-- Opening Marker --

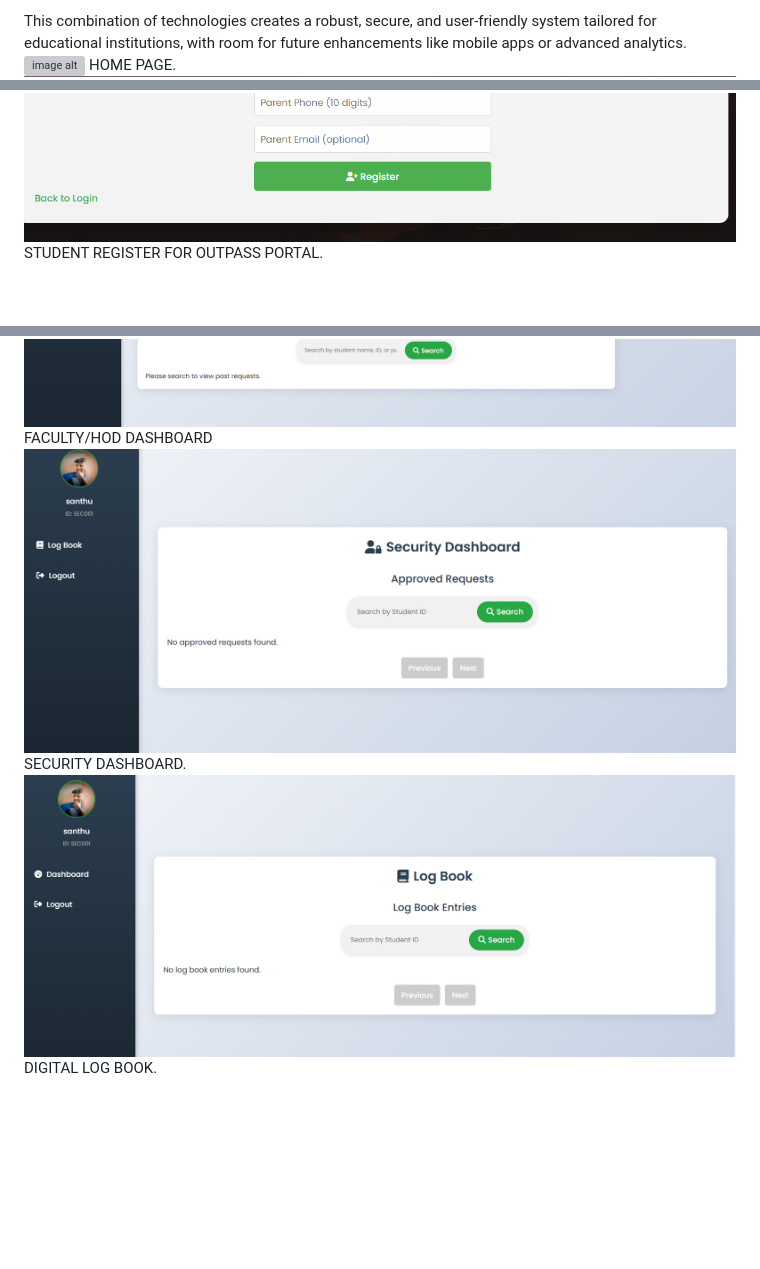
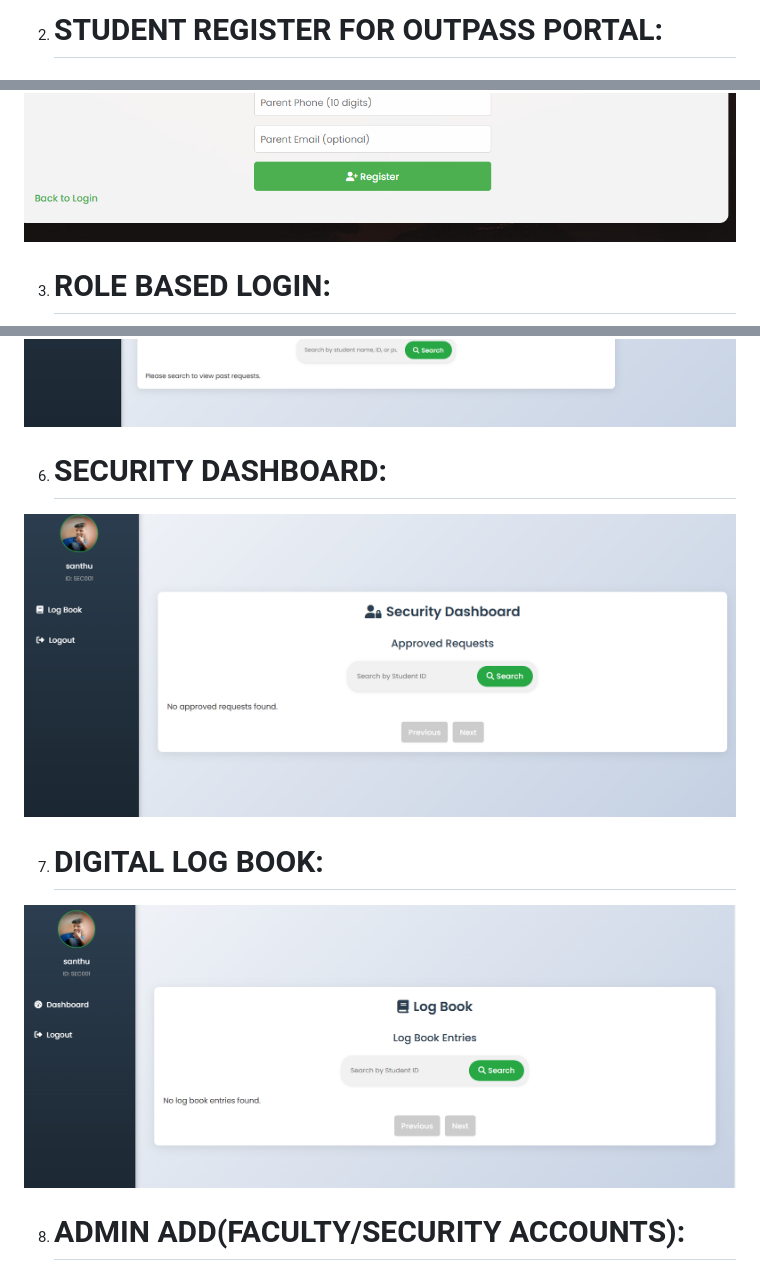
Before and after one commit to SANTHOSHBAGADI/Digital_outpass, a Markdown page: README.md, 3 parts joined by grey strips. Drawn GitHub-style; blank space fills up the shorter version; grey boxes are pictures that could not be loaded.

```diff
--- a/README.md
+++ b/README.md
@@ -62,7 +65,6 @@ Admin: Maintains the digital log book, adds and removes entries every three mont
 
-This combination of technologies creates a robust, secure, and user-friendly system tailored for educational institutions, with room for future enhancements like mobile apps or advanced analytics.
-![image alt](https://github.com/SANTHOSHBAGADI/Digital_outpass/blob/main/project%20shots/landing.png)
-HOME PAGE.
+2. # STUDENT REGISTER FOR OUTPASS PORTAL:
 ![image alt]( https://github.com/SANTHOSHBAGADI/Digital_outpass/blob/main/project%20shots/stu%20register.png)
-STUDENT REGISTER FOR OUTPASS PORTAL.
+
+3. # ROLE BASED LOGIN:
 ![image alt]( https://github.com/SANTHOSHBAGADI/Digital_outpass/blob/main/project%20shots/role%20base%20login.png)
@@ -72,7 +76,10 @@ STUDENT DASHBOARD.
 ![image alt]( https://github.com/SANTHOSHBAGADI/Digital_outpass/blob/main/project%20shots/Screenshot%202025-04-25%20230240.png)
-FACULTY/HOD DASHBOARD
+
+6. # SECURITY DASHBOARD:
 ![image alt]( https://github.com/SANTHOSHBAGADI/Digital_outpass/blob/main/project%20shots/Screenshot%202025-04-25%20231942.png)
-SECURITY DASHBOARD.
+
+7. # DIGITAL LOG BOOK:
 ![image alt]( https://github.com/SANTHOSHBAGADI/Digital_outpass/blob/main/project%20shots/Screenshot%202025-04-25%20231957.png)
-DIGITAL LOG BOOK.
+
+8. # ADMIN ADD(FACULTY/SECURITY ACCOUNTS):
 ![image alt](https://github.com/SANTHOSHBAGADI/Digital_outpass/blob/main/project%20shots/Screenshot%202025-04-25%20231834.png)
```
Also changed, not shown: other parts of README.md (+10 -5 lines).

-- Closing Marker --

TASK ITEM | For every line in the listing above that mentions the word "SECURITY", make a copy.

RESPONSE AREA |
+6. # SECURITY DASHBOARD:
-SECURITY DASHBOARD.
+8. # ADMIN ADD(FACULTY/SECURITY ACCOUNTS):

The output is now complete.